Voir dire is the only portion of the trial where the parties and their lawyers have the opportunity to pose questions to prospective jurors. This process is designed so that the parties can decide who they think should be the jurors in a particular case. The goal of jury selection is to seat a fair and impartial jury.
The questions that are asked during this process are not intended to embarrass anyone or unnecessarily pry into an individual’s personal affairs, but it is important that the parties and their attorneys know enough about a potential juror in order to determine who should serve as a juror.
There are no right or wrong answers to the questions that will be asked. It is extremely important to answer the questions as frankly and as honestly as possible. Potential jurors should not be afraid that an answer may offend one of the parties or lawyers. Remaining silent when a person has information he or she should disclose is the worst thing a potential juror could do.
Voir dire is a process designed to assist the parties and their attorneys to select a fair and impartial jury.

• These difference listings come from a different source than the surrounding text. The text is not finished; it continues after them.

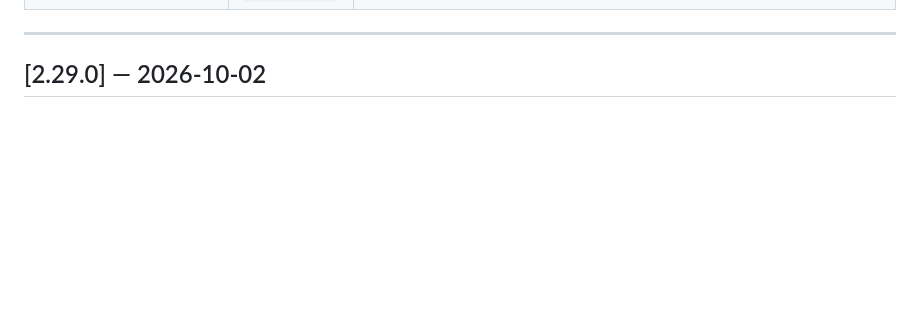
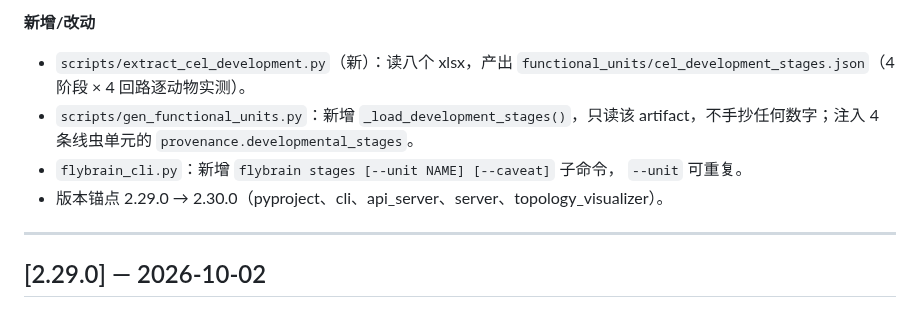
Before and after one commit to lm203688/flybrain-connectome, a Markdown page: CHANGELOG.md, the part around one of its changes. Rendered like a GitHub page; blank space fills up the shorter version.

```diff
--- a/CHANGELOG.md
+++ b/CHANGELOG.md
@@ -19,3 +70,12 @@ The **schema version** is versioned separately from the **package version**:
+**新增/改动**
+
+- `scripts/extract_cel_development.py`（新）：读八个 xlsx，产出
+  `functional_units/cel_development_stages.json`（4 阶段 × 4 回路逐动物实测）。
+- `scripts/gen_functional_units.py`：新增 `_load_development_stages()`，只读该
+  artifact，不手抄任何数字；注入 4 条线虫单元的 `provenance.developmental_stages`。
+- `flybrain_cli.py`：新增 `flybrain stages [--unit NAME] [--caveat]` 子命令，
+  `--unit` 可重复。
+- 版本锚点 2.29.0 → 2.30.0（pyproject、cli、api_server、server、topology_visualizer）。
 
 ---
 
```
Also changed, not shown: other parts of CHANGELOG.md (+53 -2 lines).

If, for any reason, a potential juror does not think he or she can be a fair and impartial juror, the court and lawyers must be told about it.